Trump's Bedminster neighbors don't want to be associated with him any more: report
Donald Trump golfing. (Photo via Twitter)

According to a deep dive into what life is like in Bedminster, New Jersey, now that Donald Trump has been evicted from the White House and taken up residence at his golf resort, Business Insider is reporting the former president has become less popular in the local community in the wake of the January 6th insurrection.

One local Democrat who would talk about the former president -- but didn't want his name used due to fear of the "Trump crazies" -- told the Insider's Warren Rojas that many of Trump's biggest boosters in the community have gone silent when his name comes up.

"They started out by saying, 'Well, we're proud to have the president come to our town,'" he explained. "They don't say that anymore."

"They don't want to align themselves with Trump at all," he added.

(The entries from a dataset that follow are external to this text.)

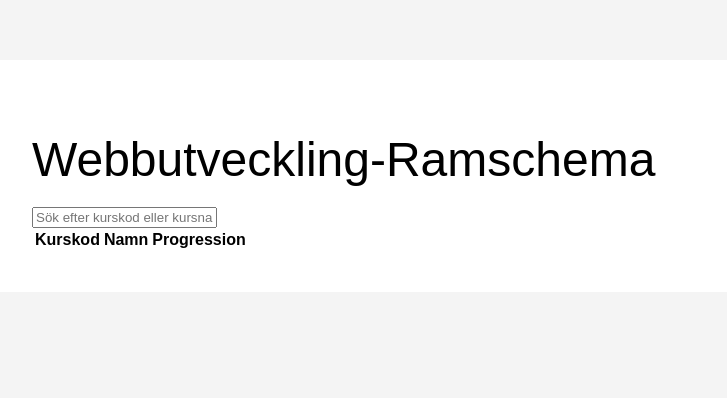
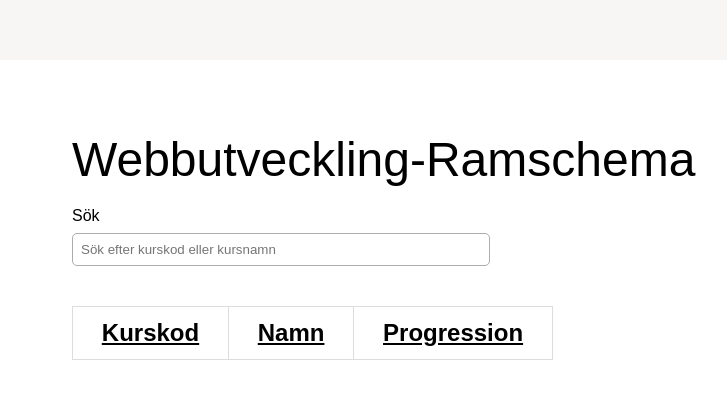
Before and after one commit to tyrwik/laboration2, a website built with Vite: page index.html in a window 1280 px wide. Shown: the whole page, without its empty margins (108-835 px from the left). Built offline with nearby package versions, Linux system fonts and the light colour scheme; no server answers.

Commit message:
lade till CSS

```diff
--- a/index.html
+++ b/index.html
@@ -12,7 +12,10 @@
         <div class="container">
         <h1>Webbutveckling-Ramschema</h1>
 
-        <input type="text" id="search" placeholder="Sök efter kurskod eller kursnamn">
+        <div class="searchbox">
+          <label for="search">Sök</label>
+          <input type="text" id="search" placeholder="Sök efter kurskod eller kursnamn">
+        </div>
 
         <table>
           <thead>
--- a/src/css/styles.css
+++ b/src/css/styles.css
@@ -1,6 +1,6 @@
 body {
     font-family: Arial, Helvetica, sans-serif;
-    background: #f4f4f4;
+    background: #f8f5f5;
     margin: 0;
 }
 
@@ -15,4 +15,42 @@ h1 {
     font-weight: 300;
     font-size: 3rem;
     margin-bottom: 20px;
+    margin-left: 2.5rem;
 }
+
+table {
+    margin: 2.5rem;
+    border: 1px solid #dddddd;
+    border-radius: 5px;
+    border-collapse: collapse;
+}
+
+.searchbox {
+    display: flex;
+    flex-direction: column;
+    margin-left: 2.5rem;
+    gap: 0.5em;
+}
+
+input {
+    max-width: 30em;
+    padding: 0.5rem;
+    border: 0.8px solid #adacac;
+    border-radius: 5px;
+}
+th {
+    font-size: 1.5em;
+    text-decoration: underline;
+    cursor: pointer;
+}
+
+td {
+    font-size: 1.2em;
+}
+
+th, td {
+    padding: 0.5em 1.2em;
+    text-align: left;
+    border: 1px solid #dddddd;
+
+}
```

According to Rojas, "[Trump] hunkers down here about half the year, beelining for Bedminster once his Palm Beach, Florida, property of Mar-a-Lago shuts down for the summer, typically from May to October. A Washington Post report estimates that Trump spent 106 days at his Bedminster club while president, squeezing in nearly three dozen rounds of golf in New Jersey compared with the 230 games he played elsewhere," before adding, "This latest incursion kicked off in May, following months of golf-based postelection self-care in Florida. Stripped of access to Twitter and other social-media platforms, Trump has had to seek out other distractions. In addition to hitting the links at his 36-hole summer hideout, Trump has busied himself by auditioning MAGA-aligned challengers to unleash on the 17 Republicans who voted for either of his back-to-back impeachments and airing grievances to power-hungry acolytes awaiting their 2024 marching orders."

Speaking with Rojas, Steve Parker, who runs the private Somerset Airport, said that "it wasn't like he was going down to the local pizzeria every Friday night," before adding, "We're kind of back to normal here."

According to Sally Rubin, a former GOP committeewoman, "You'd go out and you'd look up and you're like, 'Oh, there's the helicopters,' and then two seconds later, he'd be gone. Occasionally, you'd see very large men who you presume to be Secret Service ordering coffee at Starbucks."

Rojas reports that he attempted to speak with one older man about his famous neighbor and got the cold shoulder instead.

"The retirement-age man, sporting a shock of white hair and a rumpled golf shirt, politely asked whether the seat was taken before plopping down one stool over at the bustling Time to Eat Diner, some 12 miles south of Trump National Golf Club," he reported. "He tuned out the English Premier League game playing out on TV as he pored over the New York Post, with its daily Biden-bashing stories. He glossed over the featured Polish delicacies, which included pierogi, kielbasa, and stuffed cabbage, before ordering an all-American brunch of fried eggs, bacon (extra crispy), and generously buttered rye toast."

"When asked what it was like having Trump around all summer, the sunny disposition he'd displayed earlier quickly faded. His face clouded over. The man polished off the breakfast platter and bottomless cup of decaf coffee in silence — never again making eye contact, even as he shuffled out the door," Rojas wrote before adding, "Was that too personal? Too poignant?"